4. When 5 minutes is up, turn off the heat – the boil is now finished.

5. Now that the heat has been turned off, add the pouch of Propper Seltzer Nutrient and stir in until fully dissolved (about 5 minutes).

6. The mixture now needs to be cooled to about 85 degrees Fahrenheit (+- 7 degrees). This can be done a few different ways:

  • The easiest way is to have 3 gallons of cold, bottled water ready to go. It’s important to use either bottled water or have pre-boiled tap water ready at the end of the boil. Most tap water has some amount of chlorine in it and the chorine can negatively affect the flavor of the seltzer. You can get rid of the chlorine by pre-boiling your tap water ahead of time, so it’s up to you if you want to spend the extra time pre-boiling water or just purchase a few gallons of spring water for this purpose.
  • An immersion chiller. If you already have one of these for brewing, feel free to use it as you normally would with beer.
  • An ice bath. This is the most time-consuming method of chilling. Essentially, you place your pot with the hot sugar/water mixture into your sink and pour ice around it along with a bit of cold water.

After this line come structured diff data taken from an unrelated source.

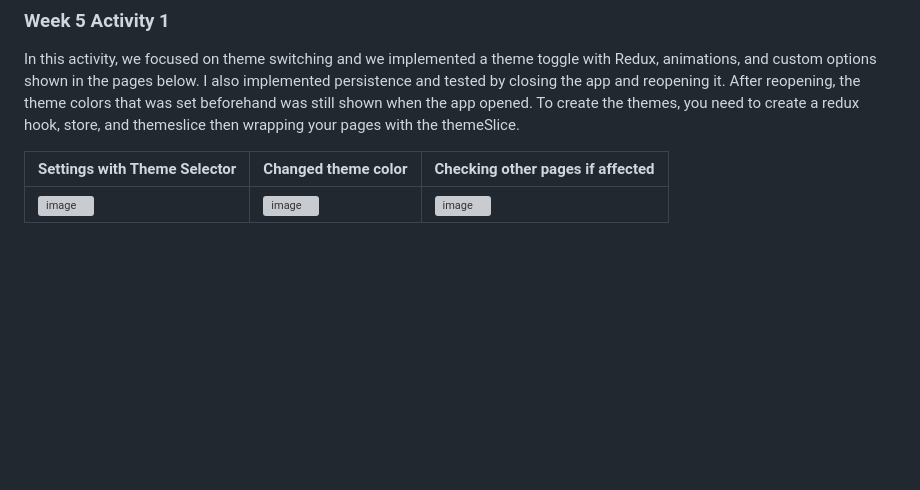
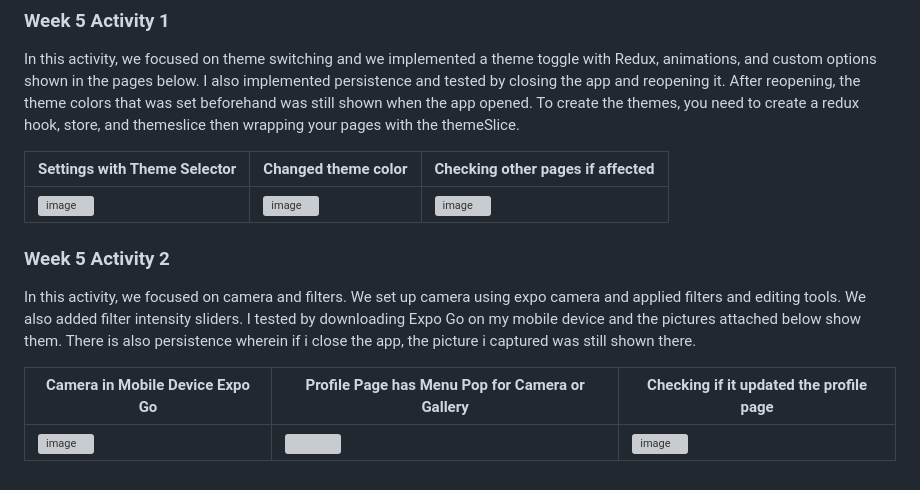
Before and after one commit to choijans/AdvancedMobDev, a Markdown page: README.md, the part around the change. Rendered like a GitHub page; blank space fills up the shorter version; grey boxes are pictures that could not be loaded.

```diff
--- a/README.md
+++ b/README.md
@@ -49,3 +49,10 @@ In this activity, we focused on theme switching and we implemented a theme toggl
 | Settings with Theme Selector |  Changed theme color | Checking other pages if affected |
 |-----------|---------|---------|
 |  <img width="220" alt="image" src="https://github.com/user-attachments/assets/0b0404c3-9e7c-4a95-8d34-04a8926a2e5d" /> | <img width="220" alt="image" src="https://github.com/user-attachments/assets/0905efac-4e1e-4d96-9fc0-c2dcd9bf24c3" /> | <img width="220" alt="image" src="https://github.com/user-attachments/assets/9c716ff5-2240-43fc-976a-6f1590a325a3" /> |
+
+### Week 5 Activity 2
+In this activity, we focused on camera and filters. We set up camera using expo camera and applied filters and editing tools. We also added filter intensity sliders. I tested by downloading Expo Go on my mobile device and the pictures attached below show them. There is also persistence wherein if i close the app, the picture i captured was still shown there.
+
+| Camera in Mobile Device Expo Go |  Profile Page has Menu Pop for Camera or Gallery | Checking if it updated the profile page|
+|-----------|---------|---------|
+|  <img width="220" alt="image" src="https://github.com/user-attachments/assets/e5940359-6261-45a0-8fad-0de90ae4bcca" /> | <img width="414" width="220"  src="https://github.com/user-attachments/assets/4dfb4a2f-052e-46fd-a15e-0bfd014cf822" /> | <img width="220" alt="image" src="https://github.com/user-attachments/assets/ad270885-df62-44d5-af6b-ada47198641f" /> |
```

7. Assuming your top-up water is cold, you should be able to mix the 2.5 gallons of hot sugar/water mixture and 2.5 gallons of cold top-up water to achieve a temperature of around 85F. The goal is to have 5 gallons total right around that 85F mark.

8. Before adding the package of yeast, you want to aerate the sugar/water mixture by shaking it vigorously for a few minutes. Place the lid on your fermenter and shake to introduce as much oxygen as possible for about 5 minutes, or however long you can handle.

9. Now that the mixture is cooled to around 85F and aerated, we can now add the package of yeast. Sanitize some scissors, shake up the pack of yeast, cut it open and dump it into the sugar/water mixture.

Ferment your Seltzer!

10. Allow the mixture to ferment in a warmer corner of the house for at least 1 week.

  1. Check the specific gravity of the seltzer after a week. It should be somewhere in the .996-1.000 range. If it is in that range, it is now safe to bottle. If not, try to warm the fermenter up and gently swirl the bucket/carboy to encourage the yeast to keep working. Bottling procedure is the same as with beer, if you have questions about the bottling process, give us a call or check the FAQ section on our website. In our experience, the entire 4 oz bottle of flavoring gives a nice level of fruit flavor without being overpowering. If you wish to add more, you can do so but our kits only include one jar of flavoring. Feel free to get creative here and mix up some fruit flavors.
Get Additional Flavorings here!
  1. Once bottled, let bottles rest at room temperature for at least 2 weeks. We have had many reports of seltzer taking longer to bottle condition compared to beer. In some cases, it may take 3-4 weeks to reach carbonation. Kegging your seltzer will greatly cut down on this time and also allow for more precise carbonation levels.